The opening salvo in what is likely to be one of the bitterest, hardest-fought battles on Capitol Hill this year begins today with the introduction of the Employee Free Choice Act (EFCA), a pro-labor measure that LBM dealers and others fear will make it easier for unions to organize workers at their facilities.

Matching versions of EFCA were to be introduced this afternoon in the House and Senate by Rep. George Miller, R-Calif., and Sen. Edward Kennedy, D-Mass., with Sen. Tom Harkin, D-Iowa, as principal Senate co-sponsor. Harkin's chamber is likely to prove to be the crucial one, as the legislation's fate appears to hinge on whether proponents can muster the 60 votes needed to overcome a filibuster. The vote currently is so close that proponents are expected to wait until after Al Franken, a Democrat, finally wins the contested seat for Minnesota's junior senator. Franken would give Democrats 59 votes in the Senate, so even then proponents would need one Republican to join their side. Sen. Arlen Specter, R-Pa., is considered a likely candidate. On the other hand, there's pressure on Sens. Mary Landrieu, D-La., and Blanche Lincoln, D-Ark., to turn on that issue, so even more GOP supporters might be needed.

At issue is a proposal to require that an employer recognize a union's bid to represent workers if a sufficient number of employees check off a card indicating they want union representation. Currently, virtually all organizing campaigns have to be settled by a secret ballot of employees.

EFCA's backers say requiring a secret ballot is unfair because employers often intimidate workers during the campaign. "[E]mployees have no right to free speech, no protection against intimidation from supervisors, and are regularly forced to attend anti-union meetings," states a Q-and-A page from the House Education and Labor Committee, which Miller chairs. "They are also typically forced to attend one-on-one interviews with their managers to reveal their electoral preferences. In contrast, union organizers are not allowed to set foot on the property, the one place where all the 'voters' can be found."

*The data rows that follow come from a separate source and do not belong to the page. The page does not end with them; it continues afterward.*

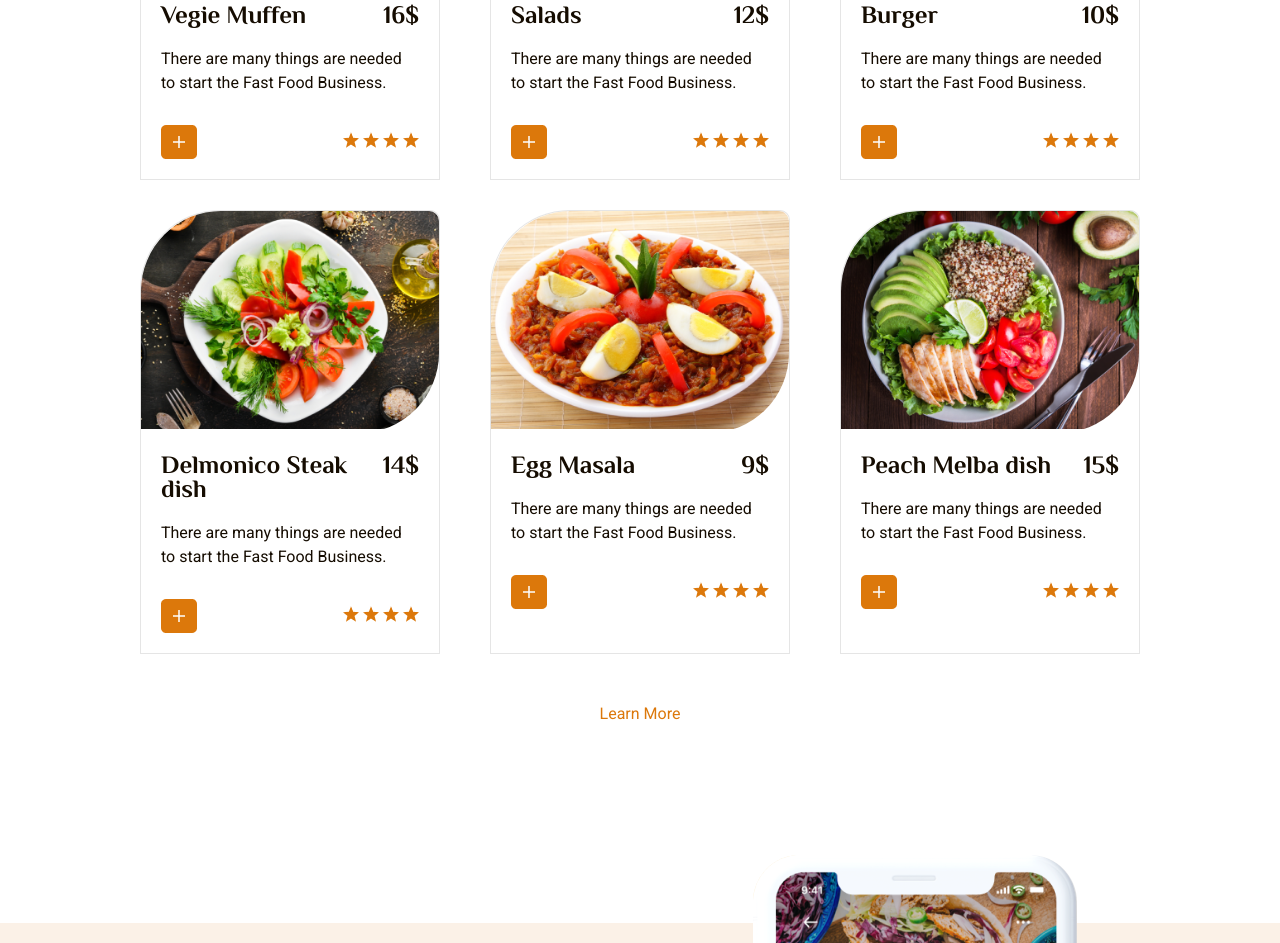
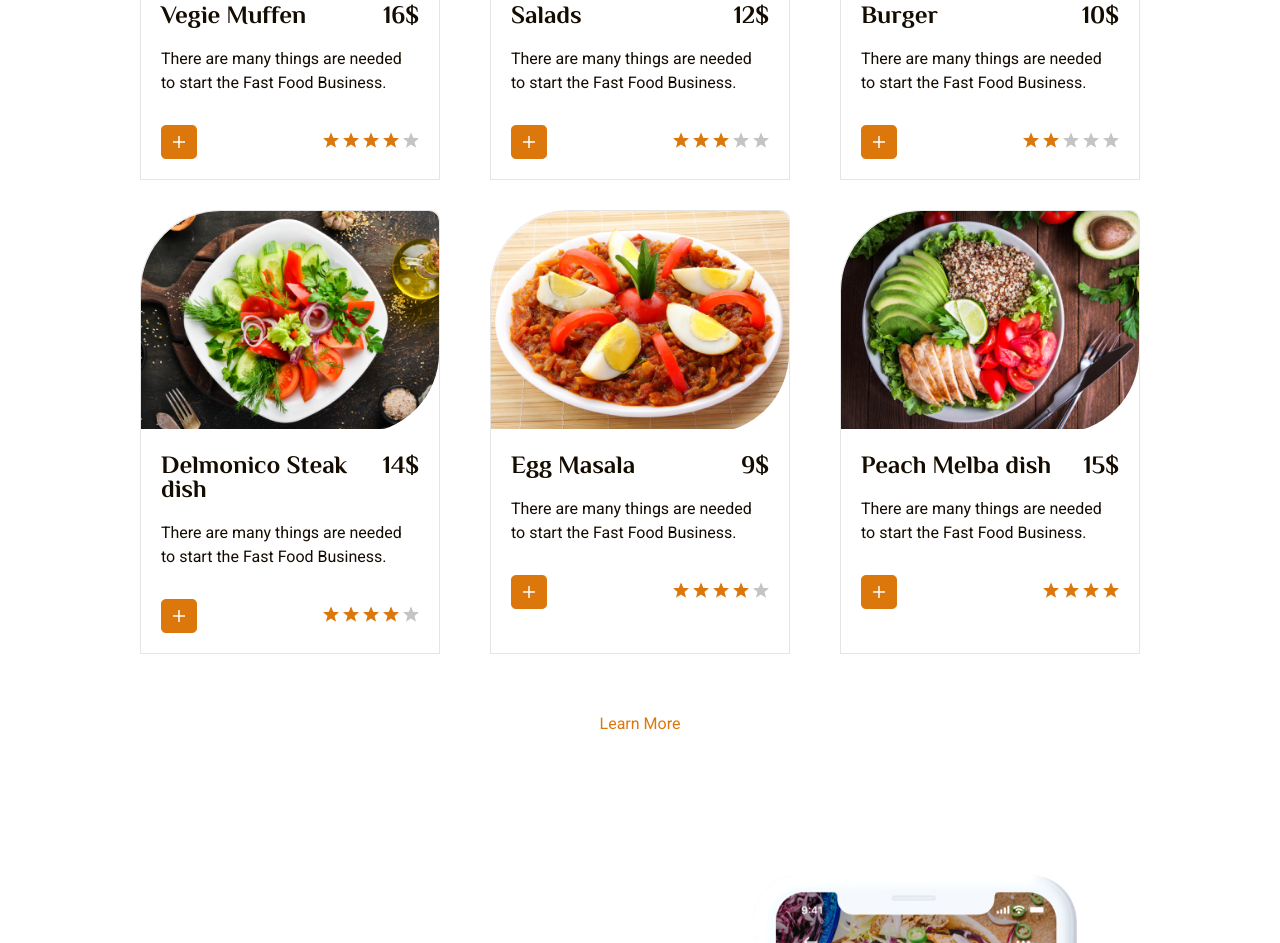
Before and after one commit to ChKhasan/food-shop, a plain HTML site: page index.html in a window 1280 px wide. Shown: the part 2316-3259 px from the top of the page. Drawn offline with Linux system fonts and the light colour scheme.

Commit message:
change two

```diff
--- a/index.html
+++ b/index.html
@@ -150,6 +150,8 @@
                         <img src="images/Vector.png" alt="">
                         <img src="images/Vector.png" alt="">
                         <img src="images/Vector.png" alt="">
+                <img src="images/Vector (2).png" alt="">
+
                     </div>
                 </div>
             </div>
@@ -176,7 +178,9 @@
                         <img src="images/Vector.png" alt="">
                         <img src="images/Vector.png" alt="">
                         <img src="images/Vector.png" alt="">
-                        <img src="images/Vector.png" alt="">
+                        <img src="images/Vector (2).png" alt="">
+                        <img src="images/Vector (2).png" alt="">
+
                     </div>
                 </div>
             </div>
@@ -202,8 +206,10 @@
                     <div class="icons2">
                         <img src="images/Vector.png" alt="">
                         <img src="images/Vector.png" alt="">
-                        <img src="images/Vector.png" alt="">
-                        <img src="images/Vector.png" alt="">
+                <img src="images/Vector (2).png" alt="">
+                <img src="images/Vector (2).png" alt="">
+                <img src="images/Vector (2).png" alt="">
+
                     </div>
                 </div>
             </div>
@@ -231,6 +237,8 @@
                         <img src="images/Vector.png" alt="">
                         <img src="images/Vector.png" alt="">
                         <img src="images/Vector.png" alt="">
+                <img src="images/Vector (2).png" alt="">
+
                     </div>
                 </div>
             </div>
@@ -258,6 +266,8 @@
                         <img src="images/Vector.png" alt="">
                         <img src="images/Vector.png" alt="">
                         <img src="images/Vector.png" alt="">
+                <img src="images/Vector (2).png" alt="">
+
                     </div>
                 </div>
             </div>
@@ -294,9 +304,10 @@
         </div>
 
         <div class="learn-more">
-            <p>
+            <a href="#">
                 Learn More
-            </p>
+
+        </a>
         </div>
 
         <div class="fon-phone" id="features">
--- a/style/style.css
+++ b/style/style.css
@@ -5,11 +5,14 @@
 }
 a {
     text-decoration: none;
+    cursor: pointer;
 }
 body{
     display: flex;
     justify-content: center;
+
 }
+
 .container {
     max-width: 1920px;
     min-width: 360px;
@@ -478,8 +481,12 @@ margin-bottom: 30px ;
     border-top-left-radius: 80px;
     border-top-right-radius: 10px;
     margin-top: 30px;
+    transition: .4s;
 
 
+}
+.card:hover {
+   box-shadow: 0px 0px 10px rgba(0, 0, 0, .5);
 }
 .card-img {
     width: 100%;
@@ -542,11 +549,33 @@ margin-top: 20px;
     position: relative;
     justify-content: center;
     align-items: center;
+    cursor: pointer;
 }
 .learn-more {
     margin-top: 50px;
     margin-bottom: 200px;
+    display: flex;
+    justify-content: center;
+}
+.learn-more a{
 
+    font-family: 'Roboto', sans-serif;
+    font-size: 16px;
+    font-style: normal;
+    font-weight: 500;
+    line-height: 19px;
+    border-radius: 5px;
+    letter-spacing: 0em;
+    text-align: center;
+    padding: 10px 20px;
+    transition: all .4s ease-out;
+    text-transform: capitalize;
+    color: #DC780B;
+}
+.learn-more a:hover {
+
+    background: #DC780B;
+    color: white;
 }
 .learn-more p{
     font-family: 'Roboto', sans-serif;
@@ -981,6 +1010,11 @@ width: 100%;
     }
     .fon-right {
         height: inherit;
+        display: none;
+    }
+    .about {
+    margin-top: 0px;
+
     }
     .fon-right img{
 
@@ -1005,6 +1039,7 @@ width: 100%;
         width: 100%;
         display: flex;
         justify-content: center;
+        margin-top: 30px;
     }
     .card {
         width: 45%;
@@ -1152,6 +1187,11 @@ width: 100%;
 
     }
 }
+@media screen and (min-width: 600px) {
+    #side {
+        display: none;
+    }
+}
 @media screen and (max-width: 600px) {
     .footer-in{
 
@@ -1188,6 +1228,21 @@ width: 100%;
 
 
 
+
+    }
+    .fon-right {
+        position: relative;
+        display: none;
+        justify-content: center;
+        height: 350px;
+    }
+    .fon-right img{
+        /* top: -30px; */
+        /* z-index: -1; */
+        width: 120%;
+        /* transform: translateX(-40px); */
+        position: absolute;
+
     }
 }
 @media screen and (max-width: 450px) {
@@ -1201,6 +1256,10 @@ width: 100%;
     .fon-phone2 {
         width: 100%;
     }
+    .fon-right {
+
+        height: 200px;
+    }
     #p-img {
         width: 100% !important;
     }
```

Opponents of the bill, such as the Coalition for a Democratic Workplace, say EFCA is un-American in that it will deny workers the right to a secret ballot. They also say the bill will cost jobs and isn't supported by the majority of Americans.

"Massive jobs cuts. Rising unemployment. Card check is apoison pill for our ailing economy," reads an anti-EFCA ad published recently in several newspapers circulated on Capitol Hill. In a sign of the cloture vote's importance, the coaliation also sent a letter on March 4 to all senators urging them to oppose every vote regarding EFCA, procedural and otherwise. "It is not enough to say 'I'm against the bill but I'll vote for cloture'," the coalition said in an e-mail to its members. "Cloture may seem like inside baseball, but this isn't complicated to message to our members. A vote for cloture is a vote for EFCA."

President Obama supported EFCA when it was proposed last year, and his administration is expected to favor the bill again. However, there is much speculation in Washington that Obama will give EFCA lower priority than his efforts to stimulate the economy and reform health care.

A number of regional LBM groups, as well as the National Lumber and Building Material Dealers Association (NLBMDA), oppose EFCA. In its 2009 National Policy Agenda, NLBMDA says some unions have abused card checks. "Unlike secret ballot elections, which ensure that employees can cast their votes confidentially and without enduring peer pressure or coercion from unions or employers, card check elections have been legally challenged on the basis of coercion, misrepresentation, forgery, fraud, peer pressure and promised benefits," NLBMDA said.